Child sex abuse royal commission: Former Geelong Grammar student has ‘no memory’ of abuse
“A man with no memory of sexual abuse perpetrated at Geelong Grammar is trying to come to terms with shattered memories of his beloved school, the Royal Commission into Institutional Responses to Child Sexual Abuse has heard.
Luke Benson said he had only fond memories of his time at prestigious Victorian school from when he first started at the Highton campus in 1988.
He told the inquiry the school took pride in its ability to look after children and he developed incredibly close and intimate bonds with teachers and staff.

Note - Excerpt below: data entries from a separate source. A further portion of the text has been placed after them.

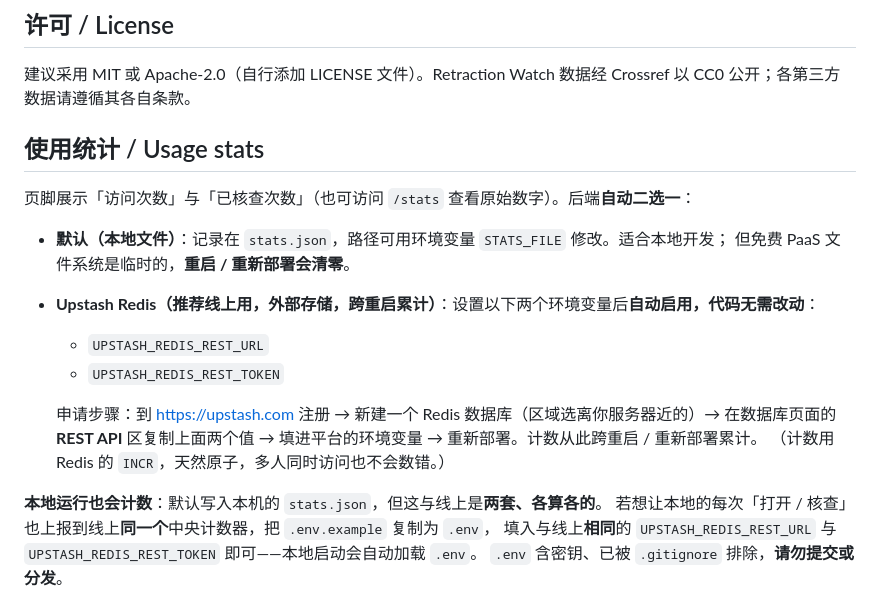
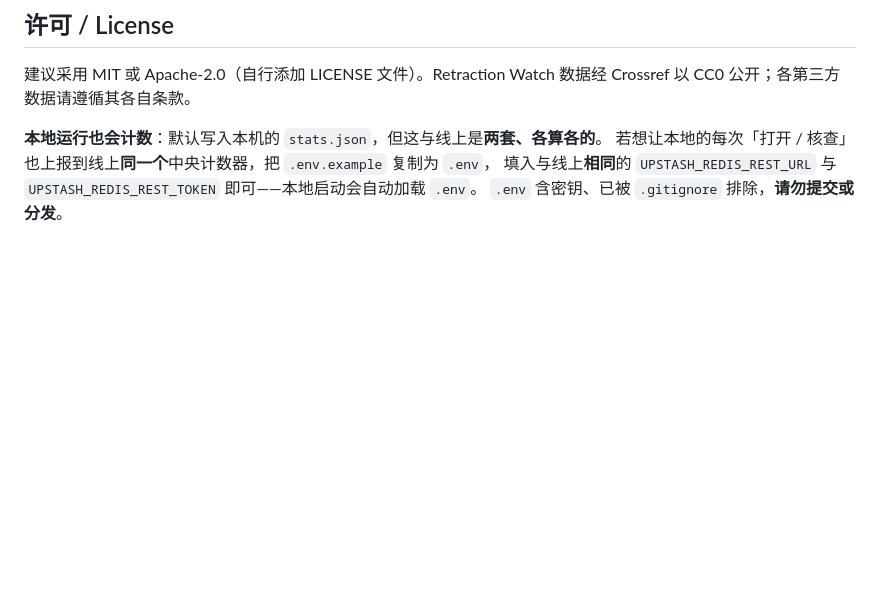
Before and after one commit to pinhe-creator/academic-integrity-review, a Markdown page: README.md, the part around the change. Drawn GitHub-style; blank space fills up the shorter version.

```diff
--- a/README.md
+++ b/README.md
@@ -149,20 +149,6 @@
 
 建议采用 MIT 或 Apache-2.0（自行添加 LICENSE 文件）。Retraction Watch 数据经 Crossref 以 CC0 公开；各第三方数据请遵循其各自条款。
 
-## 使用统计 / Usage stats
-
-页脚展示「访问次数」与「已核查次数」（也可访问 `/stats` 查看原始数字）。后端**自动二选一**：
-
-- **默认（本地文件）**：记录在 `stats.json`，路径可用环境变量 `STATS_FILE` 修改。适合本地开发；
-  但免费 PaaS 文件系统是临时的，**重启 / 重新部署会清零**。
-- **Upstash Redis（推荐线上用，外部存储，跨重启累计）**：设置以下两个环境变量后**自动启用，代码无需改动**：
-  - `UPSTASH_REDIS_REST_URL`
-  - `UPSTASH_REDIS_REST_TOKEN`
-
-  申请步骤：到 <https://upstash.com> 注册 → 新建一个 Redis 数据库（区域选离你服务器近的）→
-  在数据库页面的 **REST API** 区复制上面两个值 → 填进平台的环境变量 → 重新部署。计数从此跨重启 / 重新部署累计。
-  （计数用 Redis 的 `INCR`，天然原子，多人同时访问也不会数错。）
-
 **本地运行也会计数**：默认写入本机的 `stats.json`，但这与线上是**两套、各算各的**。
 若想让本地的每次「打开 / 核查」也上报到线上**同一个**中央计数器，把 `.env.example` 复制为 `.env`，
 填入与线上**相同**的 `UPSTASH_REDIS_REST_URL` 与 `UPSTASH_REDIS_REST_TOKEN` 即可——本地启动会自动加载 `.env`。
```
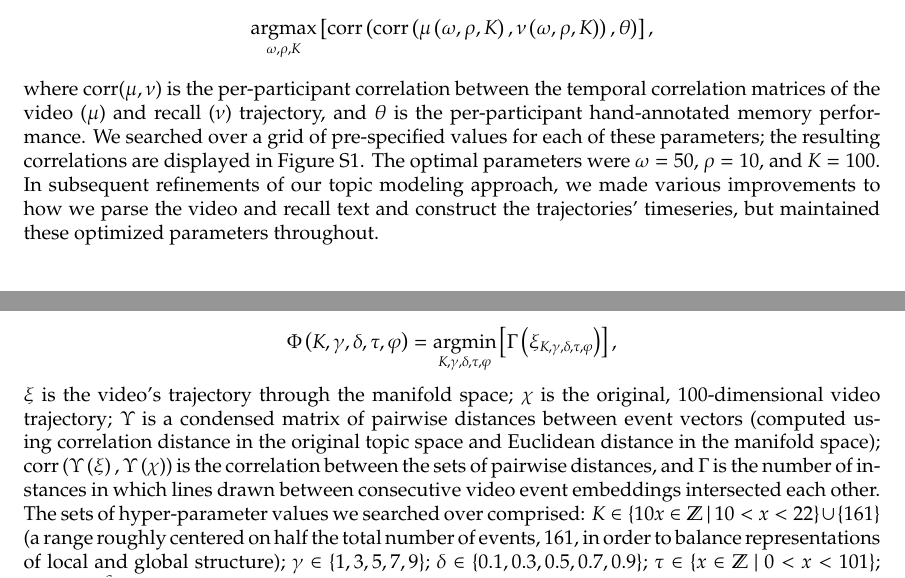
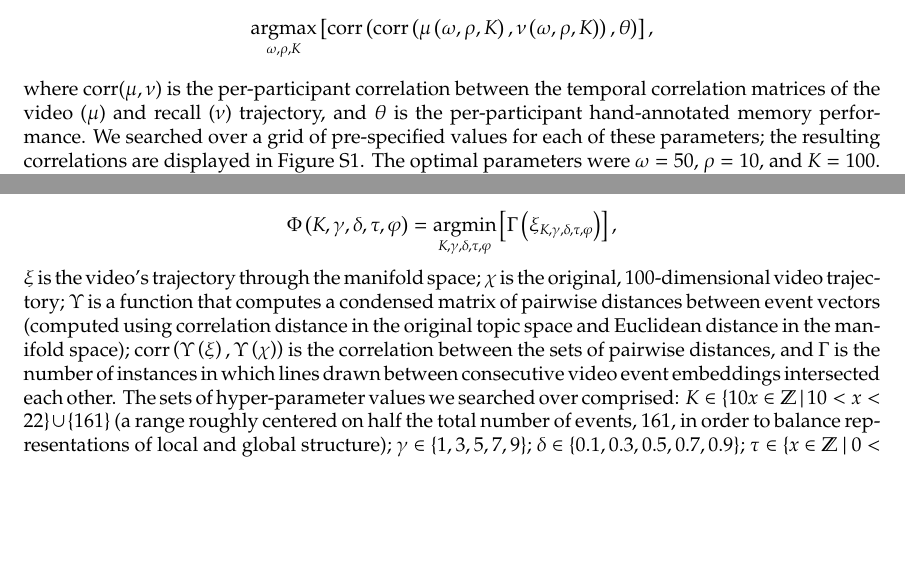
Before and after one commit to ContextLab/sherlock-topic-model-paper, a LaTeX document (paper/supporting_information.tex): two parts of pages 1 and 5 of 10 before the commit and two parts of pages 1 and 5 of 9 after it, joined at a grey line, cut so that both start at the same text, the shorter picture padded with empty space. Compiled offline with pdfLaTeX; a missing bibliography style is replaced by a similar one.

Commit message:
supporting info edits

```diff
--- a/paper/supporting_information.tex
+++ b/paper/supporting_information.tex
@@ -43,7 +43,7 @@ In order to create accurate video and recall models, we used an optimization met
 \[
 \argmax_{\omega, \rho, K} \left[\mathrm{corr}\left(\mathrm{corr}\left(\mu\left(\omega, \rho, K\right), \nu\left(\omega, \rho, K\right)\right), \theta\right)\right],
 \]
-where $\mathrm{corr}(\mu, \nu)$ is the per-participant correlation between the temporal correlation matrices of the video ($\mu$) and recall ($\nu$) trajectory, and $\theta$ is the per-participant hand-annotated memory performance.  We searched over a grid of pre-specified values for each of these parameters; the resulting correlations are displayed in Figure~\ref{fig:paramsearch}.  The optimal parameters were $\omega = 50$, $\rho = 10$, and $K = 100$.  In subsequent refinements of our topic modeling approach, we made various improvements to how we parse the video and recall text and construct the trajectories' timeseries, but maintained these optimized parameters throughout.
+where $\mathrm{corr}(\mu, \nu)$ is the per-participant correlation between the temporal correlation matrices of the video ($\mu$) and recall ($\nu$) trajectory, and $\theta$ is the per-participant hand-annotated memory performance.  We searched over a grid of pre-specified values for each of these parameters; the resulting correlations are displayed in Figure~\ref{fig:paramsearch}.  The optimal parameters were $\omega = 50$, $\rho = 10$, and $K = 100$.
 
 
 \begin{figure}[]
@@ -92,7 +92,7 @@ We performed a grid search over pre-specified values of these hyper-parameters,
 \[
 \Phi\left(K, \gamma, \delta, \tau, \varphi \right) = \argmin_{K, \gamma, \delta, \tau, \varphi} \left[\Gamma\left(\xi_{K, \gamma, \delta, \tau, \varphi}\right)\right],
 \]
-$\xi$ is the video's trajectory through the manifold space; $\chi$ is the original, 100-dimensional video trajectory; $\Upsilon$ is a condensed matrix of pairwise distances between event vectors (computed using correlation distance in the original topic space and Euclidean distance in the manifold space); $\mathrm{corr}\left(\Upsilon\left(\xi\right), \Upsilon\left(\chi\right)\right)$ is the correlation between the sets of pairwise distances, and $\Gamma$ is the number of instances in which lines drawn between consecutive video event embeddings intersected each other.   The sets of hyper-parameter values we searched over comprised: $K \in \{10x \in \mathbb{Z}~|~10 < x <  22\} \cup \{161\}$ (a range roughly centered on half the total number of events, 161, in order to balance representations of local and global structure); $\gamma \in \{1, 3, 5, 7, 9\}$; $\delta \in \{0.1, 0.3, 0.5, 0.7, 0.9\}$; $\tau \in \{x \in \mathbb{Z}~|~0 < x < 101\}$; and $\varphi \in {S\choose3},~\mathrm{where}~S=\{\mathrm{video~events,~average~recall~events, individual~recall~events}\}$.  The optimal parameters (that yielded $\Phi=0$) were $K=170$, $\gamma=7$, $\delta=0.7$, $\tau=41$, with the order of sequence $\varphi$ as the average recall events, video events, and individuals' recall events, vertically concatenated, in order.
+$\xi$ is the video's trajectory through the manifold space; $\chi$ is the original, 100-dimensional video trajectory; $\Upsilon$ is a function that computes a condensed matrix of pairwise distances between event vectors (computed using correlation distance in the original topic space and Euclidean distance in the manifold space); $\mathrm{corr}\left(\Upsilon\left(\xi\right), \Upsilon\left(\chi\right)\right)$ is the correlation between the sets of pairwise distances, and $\Gamma$ is the number of instances in which lines drawn between consecutive video event embeddings intersected each other.   The sets of hyper-parameter values we searched over comprised: $K \in \{10x \in \mathbb{Z}~|~10 < x <  22\} \cup \{161\}$ (a range roughly centered on half the total number of events, 161, in order to balance representations of local and global structure); $\gamma \in \{1, 3, 5, 7, 9\}$; $\delta \in \{0.1, 0.3, 0.5, 0.7, 0.9\}$; $\tau \in \{x \in \mathbb{Z}~|~0 < x < 101\}$; and $\varphi \in {S\choose3},~\mathrm{where}~S=\{\mathrm{video~events,~average~recall~events, individual~recall~events}\}$.  The optimal parameters (that yielded $\Phi=0$) were $K=170$, $\gamma=7$, $\delta=0.7$, $\tau=41$, with the order of sequence $\varphi$ as the average recall events, video events, and individuals' recall events, vertically concatenated, in order.
 
 
 \FloatBarrier
```
Also changed, not shown: paper/supporting_information.tex (4 more changed lines).
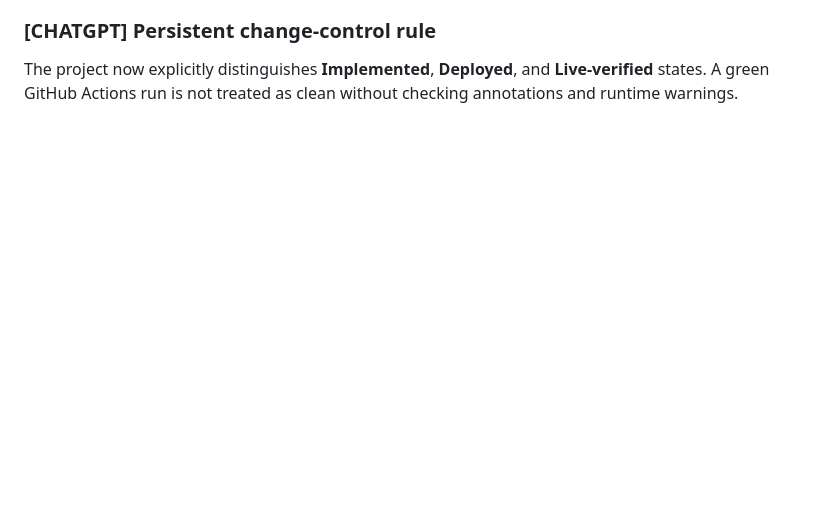
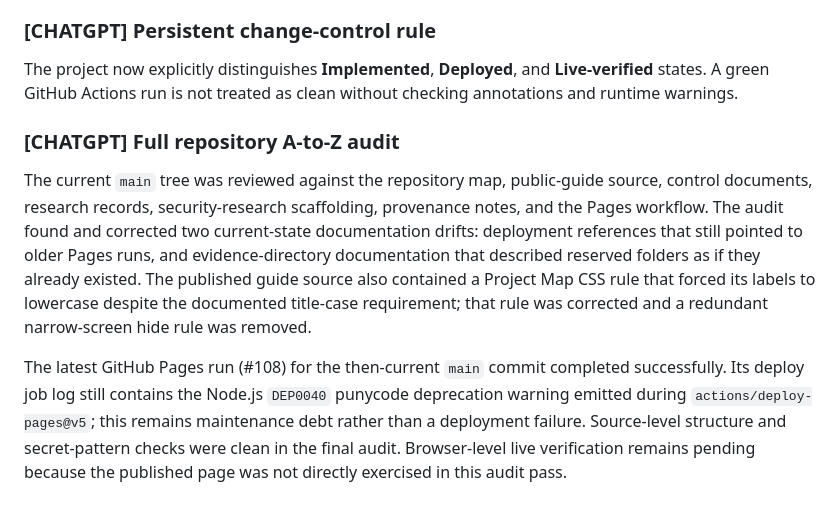
Before and after one commit to rudra-khandelwal/hydra, a Markdown page: research/DIARY.md, the part around the change. Drawn GitHub-style; blank space fills up the shorter version.

Commit message:
research: record full repository audit

```diff
--- a/research/DIARY.md
+++ b/research/DIARY.md
@@ -153,3 +153,9 @@ Repository documentation was audited after the earlier public-visibility transit
 
 ### [CHATGPT] Persistent change-control rule
 The project now explicitly distinguishes **Implemented**, **Deployed**, and **Live-verified** states. A green GitHub Actions run is not treated as clean without checking annotations and runtime warnings.
+
+
+### [CHATGPT] Full repository A-to-Z audit
+The current `main` tree was reviewed against the repository map, public-guide source, control documents, research records, security-research scaffolding, provenance notes, and the Pages workflow. The audit found and corrected two current-state documentation drifts: deployment references that still pointed to older Pages runs, and evidence-directory documentation that described reserved folders as if they already existed. The published guide source also contained a Project Map CSS rule that forced its labels to lowercase despite the documented title-case requirement; that rule was corrected and a redundant narrow-screen hide rule was removed.
+
+The latest GitHub Pages run (#108) for the then-current `main` commit completed successfully. Its deploy job log still contains the Node.js `DEP0040` punycode deprecation warning emitted during `actions/deploy-pages@v5`; this remains maintenance debt rather than a deployment failure. Source-level structure and secret-pattern checks were clean in the final audit. Browser-level live verification remains pending because the published page was not directly exercised in this audit pass.
```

“I was made to feel loved,” Mr Benson said.
“It was like going to a slumber party every night for two years.”
Mr Benson met his wife at Geelong Grammar when they were teenagers and were married on the schools grounds.
Then in 2005, his fond memories were shattered by a phone call from Victoria Police.
The commission heard Mr Benson attended the Prahran Police Station and was told Phillippe Trutmann had admitted to abusing him approximately 30 to 40 times over a two year period.
“This news changed my life — I have no memory of this happening, and I inquired whether it was a mistake,” he said.
Police told him Trutmann had gone through the school year book and identified boys he had abused.
Trutmann was sentenced to six and a half years’ jail for abusing more than 40 students at Geelong Grammar.
In between gulps of water, Mr Benson told the commission Trutmann was the first person he met at the live-in boarding house at Highton.
“I had a very close relationship with Trutmann,” he said.
He said Trutmann was one of a number of staff that he would go to when he was homesick for “a cuddle, a cry and a hot chocolate”.
“There was a group of teachers at Highton who created a safe environment where they loved and cared for us. Trutmann was one of them.” Mr Benson said.
“Police told me that other boys called him Filthy Phil and would say ‘don’t be alone with Phil’.”
He said it was a hugely emotional and traumatic revelation.
“It is confusing to have no recollection of the abuse,” Mr Benson said.
“It is confronting to think that one day I could have a recollection of the abuse and that I have repressed the memory.”
Victim recalls being ‘groomed’ by convicted abuser
In hindsight, Mr Benson told the commission he recalled being groomed by Trutmann, who would be affectionate, would touch his back and often linger in the showers watching the boys.
He said the revelation damaged his father who made sacrifices to send him “to one of Australia’s most prestigious schools”.
“I felt rotten telling him the abuse occurred as it was like taking away the one decision he was proud of as a parent,” Mr Benson said.
Mr Benson questioned if teachers knew about the abuse.
The Commission heard Benson and his friends were invited to a dinner party at a teacher’s house in 1989, where they were plied with alcohol.
“It was one of the most memorable nights of my life, and I was actively encouraged to drink — I didn’t arrive to get drunk but I did,” Mr Benson said.
He said the teachers talked openly about sex and now he wondered if they were trying to find out if we had been abused by Trutmann.
“Part of me thinks that they knew about Trutmann’s impropriety and part of the information given to me by police suggests that they did know,” Mr Benson told the inquiry.
Mr Benson said he held Geelong Grammar responsible.
“I started to wait for the school to respond and take responsibility,” he said.
“I hoped that the school would reach out and help me after he was convicted. It did not.
“I have never been contacted by the school.”